Images © DC Comics, Inc.
By the end of its run, STRANGE ADVENTURES was a design mess. The Gaspar Saladino logo, fine in itself, was placed below an ugly barbell topline that did not go with it well at all, while the cover art was in a separate square box below all that. The art is reprinted from an issue edited by Julius Schwartz in the magazine’s best period, and I’d guess the stories are all reprints as well. This trade dress (all the type and logo material at the top) was typical for most DC titles at the time, which I call the dark days of design at DC.
After the book had been cancelled, the title made one last appearance…sort of…on the cover of this issue of SUPER DC GIANT. The logo, by Gaspar Saladino, inserts FLYING SAUCERS into the title in a visually entertaining way, at least to me, and the letterforms are classic Gaspar with lots of energy and style, even if the shape doesn’t really look all that much like a flying saucer. Clearly the stories were all reprints from the Julie Schwartz era of the magazine. And that was it for STRANGE ADVENTURES for quite a while, though the stories did sometimes show up in reprints here and there.
In 1999 DC’s Vertigo imprint brought back the title for a four-issue miniseries with a new logo by Comicraft’s JG Roshell. The word STRANGE seems based on an Ira Schnapp design we saw in part 3 of this study, here it is again:

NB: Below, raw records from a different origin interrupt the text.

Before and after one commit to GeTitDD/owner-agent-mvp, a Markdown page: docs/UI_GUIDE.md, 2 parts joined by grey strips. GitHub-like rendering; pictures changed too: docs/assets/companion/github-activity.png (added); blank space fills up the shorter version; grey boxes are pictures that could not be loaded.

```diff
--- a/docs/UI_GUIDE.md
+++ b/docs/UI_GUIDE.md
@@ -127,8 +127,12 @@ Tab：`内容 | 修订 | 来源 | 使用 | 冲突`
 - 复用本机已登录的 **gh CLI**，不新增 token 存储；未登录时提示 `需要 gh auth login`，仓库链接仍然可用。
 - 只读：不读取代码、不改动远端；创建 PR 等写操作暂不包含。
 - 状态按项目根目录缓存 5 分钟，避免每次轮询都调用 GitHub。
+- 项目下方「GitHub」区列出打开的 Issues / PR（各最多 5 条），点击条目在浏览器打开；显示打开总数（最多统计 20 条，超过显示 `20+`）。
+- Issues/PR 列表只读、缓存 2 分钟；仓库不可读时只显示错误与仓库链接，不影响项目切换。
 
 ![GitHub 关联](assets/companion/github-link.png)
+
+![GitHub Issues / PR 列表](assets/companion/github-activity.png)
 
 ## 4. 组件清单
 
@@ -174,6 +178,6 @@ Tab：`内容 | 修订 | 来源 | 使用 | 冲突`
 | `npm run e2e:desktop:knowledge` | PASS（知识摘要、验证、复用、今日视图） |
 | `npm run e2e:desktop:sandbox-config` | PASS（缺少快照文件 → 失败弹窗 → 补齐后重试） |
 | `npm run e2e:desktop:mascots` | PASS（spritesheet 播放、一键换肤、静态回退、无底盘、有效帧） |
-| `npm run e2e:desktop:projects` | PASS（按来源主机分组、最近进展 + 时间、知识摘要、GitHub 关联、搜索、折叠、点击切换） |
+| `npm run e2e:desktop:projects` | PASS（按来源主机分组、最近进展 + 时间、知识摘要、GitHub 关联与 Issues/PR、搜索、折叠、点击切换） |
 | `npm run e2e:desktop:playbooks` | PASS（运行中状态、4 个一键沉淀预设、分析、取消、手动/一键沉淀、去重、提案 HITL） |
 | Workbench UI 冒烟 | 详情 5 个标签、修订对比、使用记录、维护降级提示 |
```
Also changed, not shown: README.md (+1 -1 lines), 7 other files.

There are some style differences, but the relationship seems clear to me. JG told me when he was assigned the logo design DC sent him reference from past logos, which he no longer has, and I bet this was one of them. I’m happy to say, JG’s design is much better than Schnapp’s in this case, with letterforms that are more consistent, and joined in an attractive way on STRANGE, and a nice multilayered dropshadow. the word ADVENTURES is also attractive and stylish, and also joined in ways I like. There’s even some shading on the narrow telescoped dropshadow of the word that look like the ones on the original SA logo from 1950, a cool touch. The larger S and A drop down to frame the word ADVENTURES nicely, and each word is in a different two-point perspective, as if on two walls meeting at a corner, an arrangement you rarely see, and one that works well here. It’s a fine logo, and looks great on this cover art by Brian Bolland.
In 2009 DC brought the title back again for an eight-issue series, featuring some of the science fiction characters from the original run of the title, among others. The logo design is by John J. Hill, and it takes a very modern science fictional approach, with great emphasis on STRANGE, and ADVENTURES a small subtitle. The letterforms employ strong, wide verticals (though slanted to the right to add interest) and narrower horizontals, a combination I think usually works well, and the stroke ends combine squared, curved and serif points in a nice mixture. A very heavy outline ties it all together, while a very thin black drop shadow behind the inner letterforms helps give the logo some depth. Nice job.
John has been kind enough to share some other versions he worked up when designing the logo. He wrote: The direction was light…basically just to do an updated logo for an old title, and that it was a sci-fi story. I sketched out some ideas focusing on “Strange” and using some nontraditional-looking characters, but everyone thought it was better to pull it back and use a more traditional typeface. The one with some dimensionality was almost used (which I preferred).
This first version is really out there, with letterforms that verge on unreadable, so I can see why DC didn’t go this route, but it’s a fascinating design.
More readable, but still pretty radical, I like this version a lot. My only knock on it would be that the very round shapes, while suggesting science fiction and the future, don’t really reflect the kind of super-hero story the cover art shows. This would be a great approach for an SF movie logo, though!
This version takes a more traditional type approach; still with futuristic forms, but more familiar ones, and using perspective and a telescoping drop shadow that relates to the original logo for the book. Again, perhaps a bit too rounded.
Here’s a rather sedate type treatment with only the reversed letters signalling weirdness afoot. I’m afraid this one doesn’t work for me as a comics logo, and the placement of ADVENTURES extending out to the left would be problematic on a cover, too.
Here are the final letterforms in a three-dimensional treatment that John said he preferred to the final choice. I like it a lot, too, though I have to say the rightward slant on the final one works best. Slant this version, and it might have been the winner. Or perhaps DC was just resistant to the three-dimensional approach altogether, feeling it was outdated. Thanks for sharing those, John!
Hope you’ve enjoyed this logo study. Other chapters and lots more logo studies can be found on the LOGO LINKS page of my blog.